262 terror attacks claim lives of 595 people in 2018: PIPS


–Balochistan remained the centre of attention with 354 people martyred in attacks

ISLAMABAD: As many as 595 people, including security personnel, were martyred along with 1,030 others injured in 262 terrorist attacks carried out by militant, insurgent and violent sectarian groups across the country during 2018, according to a report compiled by an Islamabad-based think tank.

The Pak Institute for Peace Studies (PIPS) report titled “Pakistan Security Report 2018” says, “These attacks posted a 29 per cent decrease from the previous year.”

Tehreek-e-Taliban (TTP) and its splinter groups- Jamma- ul-Ahrar, Hizbul Ahrar and others, alone executed 171 attacks which resulted in the death of 449 people.

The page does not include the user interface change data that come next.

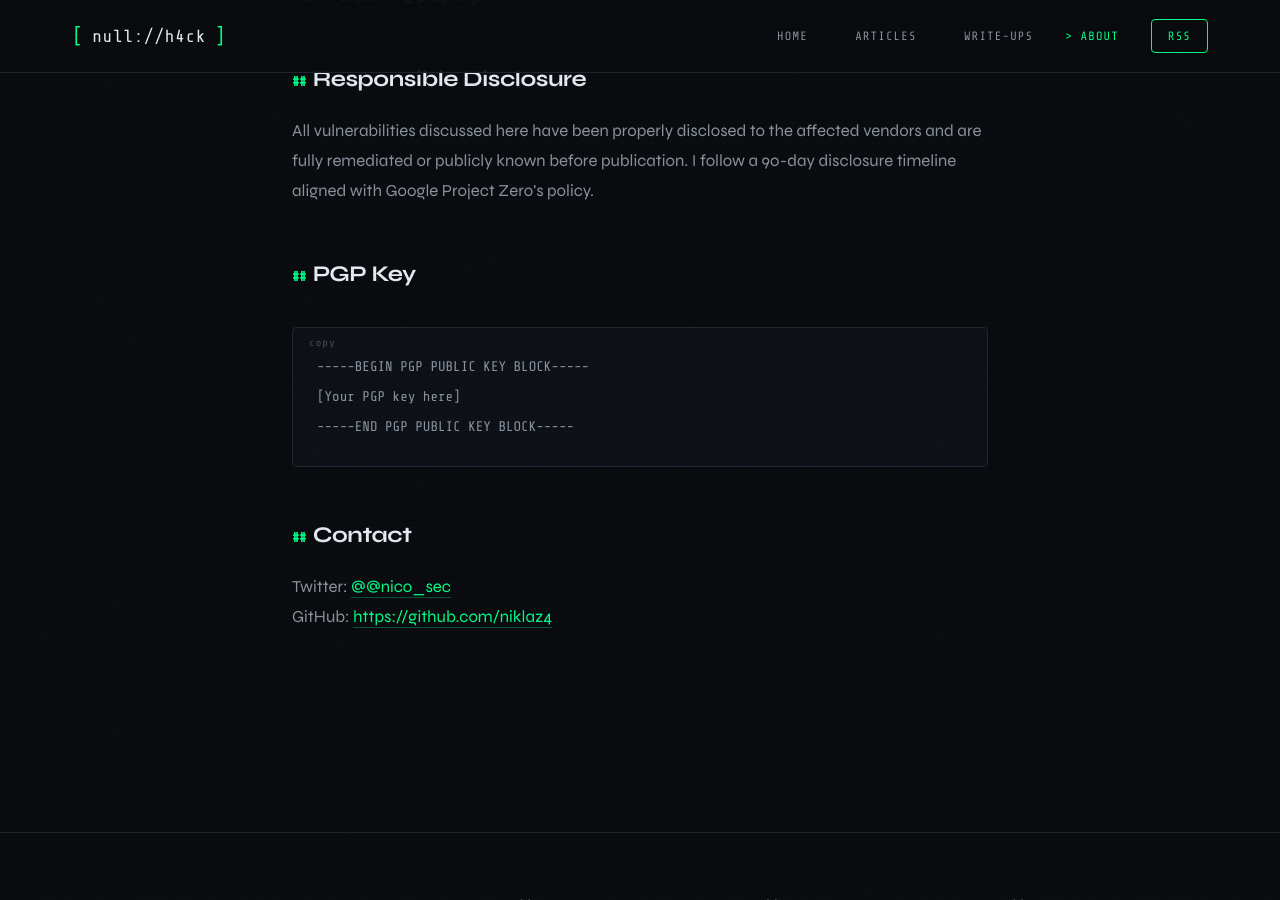
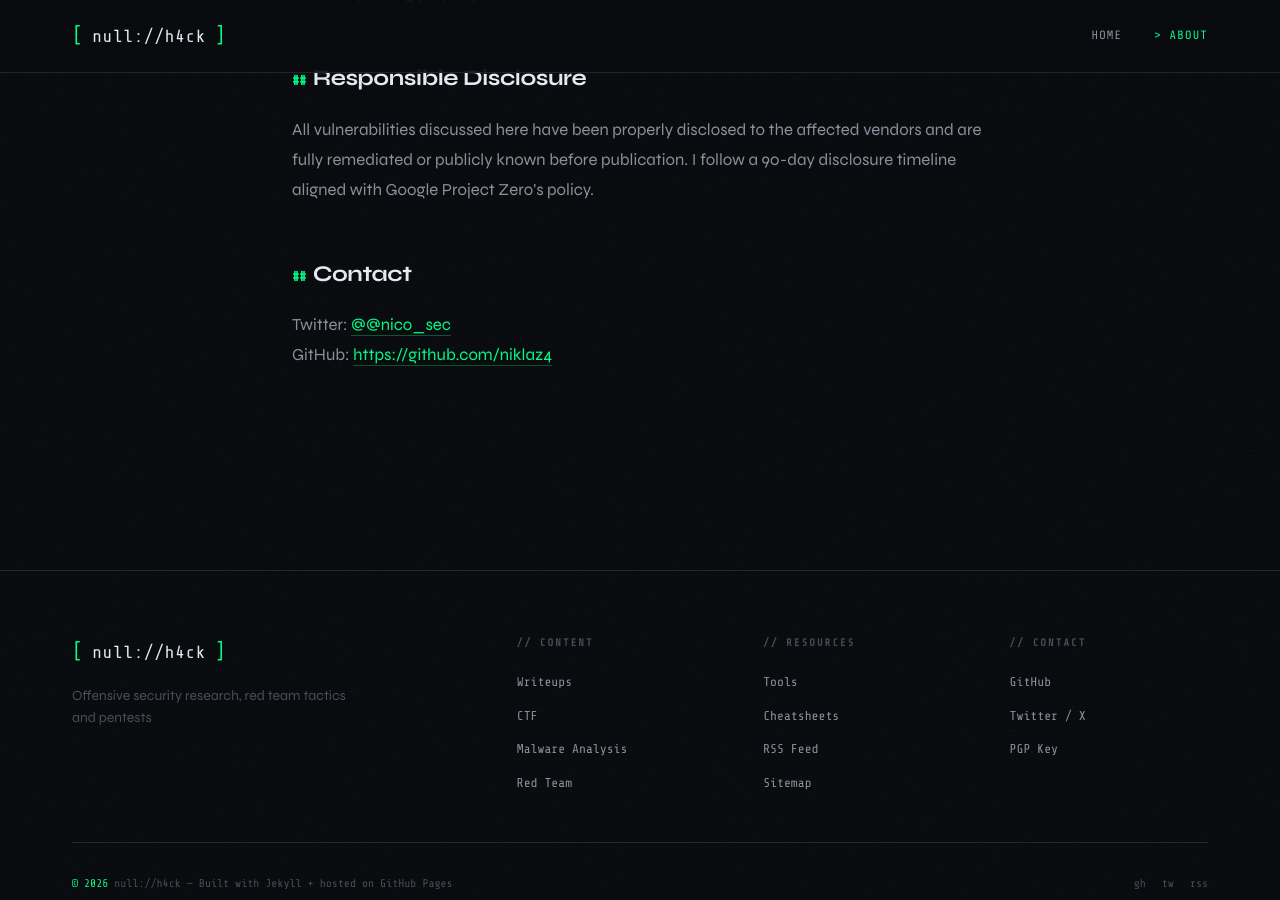
Before and after one commit to niklaz4/niklaz4.github.io, a Jekyll site: the page built from about.md, in a window 1280 px wide and 900 px high, scrolled down 835 px. Built offline with Jekyll 4.4.1, drawn with Linux system fonts in a browser that asks for light colours; some web fonts are replaced.

Commit message:
Update everything

```diff
--- a/_includes/header.html
+++ b/_includes/header.html
@@ -9,10 +9,7 @@
 
     <nav class="site-nav" id="site-nav">
       <a href="{{ '/' | relative_url }}" class="nav-link {% if page.url == '/' %}active{% endif %}">home</a>
-      <a href="{{ '/articles/' | relative_url }}" class="nav-link {% if page.url contains '/writeups' %}active{% endif %}">articles</a>
-      <a href="{{ '/writeups/' | relative_url }}" class="nav-link {% if page.url contains '/tools' %}active{% endif %}">write-ups</a>
       <a href="{{ '/about/' | relative_url }}" class="nav-link {% if page.url contains '/about' %}active{% endif %}">about</a>
-      <a href="{{ '/feed.xml' | relative_url }}" class="nav-cta">RSS</a>
     </nav>
 
     <button class="nav-toggle" id="nav-toggle" aria-label="Toggle navigation">
--- a/about.md
+++ b/about.md
@@ -39,15 +39,10 @@ permalink: /about/
       <h2>Responsible Disclosure</h2>
       <p>All vulnerabilities discussed here have been properly disclosed to the affected vendors and are fully remediated or publicly known before publication. I follow a 90-day disclosure timeline aligned with Google Project Zero's policy.</p>
 
-      <h2>PGP Key</h2>
-      <pre><code>-----BEGIN PGP PUBLIC KEY BLOCK-----
-[Your PGP key here]
------END PGP PUBLIC KEY BLOCK-----</code></pre>
-
       <h2>Contact</h2>
       <p>
         {% if site.author.email %}Email: <a href="mailto:{{ site.author.email }}">{{ site.author.email }}</a><br>{% endif %}
-        {% if site.author.twitter %}Twitter: <a href="https://twitter.com/{{ site.author.twitter }}" target="_blank">@{{ site.author.twitter }}</a><br>{% endif %}
+        {% if site.author.twitter %}Twitter: <a href="https://x.com/{{ site.author.twitter }}" target="_blank">@{{ site.author.twitter }}</a><br>{% endif %}
         {% if site.author.github %}GitHub: <a href="https://github.com/{{ site.author.github }}" target="_blank">{{ site.author.github }}</a>{% endif %}
       </p>
     </div>
```
Also changed, not shown: articles.md (renamed from _includes/articles.md).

Meanwhile, the remaining attacks were carried out by nationalist rebel groups, mostly in the Balochistan and a few in Sindh, resulting in the death of 96 people and injuring 45 others.

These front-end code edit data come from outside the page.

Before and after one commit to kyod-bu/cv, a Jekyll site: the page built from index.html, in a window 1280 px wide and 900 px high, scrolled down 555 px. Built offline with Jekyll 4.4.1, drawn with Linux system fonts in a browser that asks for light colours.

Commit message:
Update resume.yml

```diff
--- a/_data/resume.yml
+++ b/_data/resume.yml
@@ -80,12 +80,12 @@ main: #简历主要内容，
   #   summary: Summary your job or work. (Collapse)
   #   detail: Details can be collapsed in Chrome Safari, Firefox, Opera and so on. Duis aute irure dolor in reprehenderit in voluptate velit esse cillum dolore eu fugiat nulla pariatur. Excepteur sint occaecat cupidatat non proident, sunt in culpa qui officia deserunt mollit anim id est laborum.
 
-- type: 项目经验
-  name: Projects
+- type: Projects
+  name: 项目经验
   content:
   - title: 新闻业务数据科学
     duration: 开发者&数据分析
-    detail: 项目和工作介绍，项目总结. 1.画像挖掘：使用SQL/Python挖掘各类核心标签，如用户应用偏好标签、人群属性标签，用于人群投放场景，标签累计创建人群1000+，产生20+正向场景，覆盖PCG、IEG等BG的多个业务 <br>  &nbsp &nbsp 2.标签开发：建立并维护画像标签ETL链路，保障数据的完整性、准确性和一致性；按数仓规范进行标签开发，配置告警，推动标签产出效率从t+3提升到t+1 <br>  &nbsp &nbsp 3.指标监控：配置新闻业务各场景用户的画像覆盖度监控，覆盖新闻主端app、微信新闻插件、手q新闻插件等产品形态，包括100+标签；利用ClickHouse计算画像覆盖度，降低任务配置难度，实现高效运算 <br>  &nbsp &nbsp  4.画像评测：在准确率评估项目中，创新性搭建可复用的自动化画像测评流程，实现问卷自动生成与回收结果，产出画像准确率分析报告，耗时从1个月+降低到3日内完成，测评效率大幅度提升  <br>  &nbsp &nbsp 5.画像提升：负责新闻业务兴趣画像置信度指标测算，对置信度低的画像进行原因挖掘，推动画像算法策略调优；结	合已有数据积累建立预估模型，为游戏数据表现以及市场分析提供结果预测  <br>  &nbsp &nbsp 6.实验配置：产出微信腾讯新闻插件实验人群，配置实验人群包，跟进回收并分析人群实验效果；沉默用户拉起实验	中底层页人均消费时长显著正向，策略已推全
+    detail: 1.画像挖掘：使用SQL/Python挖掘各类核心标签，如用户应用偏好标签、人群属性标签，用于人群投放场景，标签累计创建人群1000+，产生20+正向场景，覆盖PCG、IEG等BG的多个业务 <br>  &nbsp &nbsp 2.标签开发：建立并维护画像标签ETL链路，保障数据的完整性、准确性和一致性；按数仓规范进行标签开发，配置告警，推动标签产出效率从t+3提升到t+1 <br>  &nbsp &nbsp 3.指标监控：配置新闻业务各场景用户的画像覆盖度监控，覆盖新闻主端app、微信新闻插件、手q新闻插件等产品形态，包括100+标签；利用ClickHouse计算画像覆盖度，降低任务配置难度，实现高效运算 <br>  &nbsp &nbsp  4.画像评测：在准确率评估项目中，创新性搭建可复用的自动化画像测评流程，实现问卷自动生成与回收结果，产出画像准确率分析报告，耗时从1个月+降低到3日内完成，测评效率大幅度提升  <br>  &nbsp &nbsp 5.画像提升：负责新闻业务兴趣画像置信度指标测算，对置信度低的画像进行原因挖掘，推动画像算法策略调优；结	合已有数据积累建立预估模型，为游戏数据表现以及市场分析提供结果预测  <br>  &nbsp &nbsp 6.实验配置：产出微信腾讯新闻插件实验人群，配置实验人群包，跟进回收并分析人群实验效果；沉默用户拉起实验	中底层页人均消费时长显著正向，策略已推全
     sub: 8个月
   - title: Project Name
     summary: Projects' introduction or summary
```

According to the PIPS report, most of the attacks were targeted at security and law enforcement agencies. Among these attacks, the most menacing were carried out on political leaders and workers. The deadliest ones took place in the run-up to the July 25 general elections. Meanwhile, security forces and law enforcement agencies killed a total of 120 militants in 2018 – compared to 524 in 2017 – in 31 military/security operations as well as 22 armed clashes and encounters with the militants reported from across four provinces

131 cross-border attacks from Pakistan’s borders with Afghanistan, India and Iran claimed 111 lives and injured 290 others, the report noted.

Balochistan remained the centre of attention with 354 people martyred in attacks while 59 per cent of the total toll in Pakistan took place in the province.

PIPS report calls for removing any uncertainty to this end and recommends that any process to this end should be comprehensive, led by parliament, which should lay down criteria to the pre-conditions of mainstreaming such groups. This will greatly help the government too which already is facing several challenges.

The report also calls for permitting a civilian-led law enforcement apparatus. It was in this spirit that the role of NACTA has been critical, a focal body of relevant intelligence feeds. Instead of authorizing this body under the direct chairpersonship of the prime minister, proposals have been floating in 2018 to either abolish NACTA completely or undo its backbone, Joint Intelligence Directorate. PIPS report calls for revisiting such thoughts.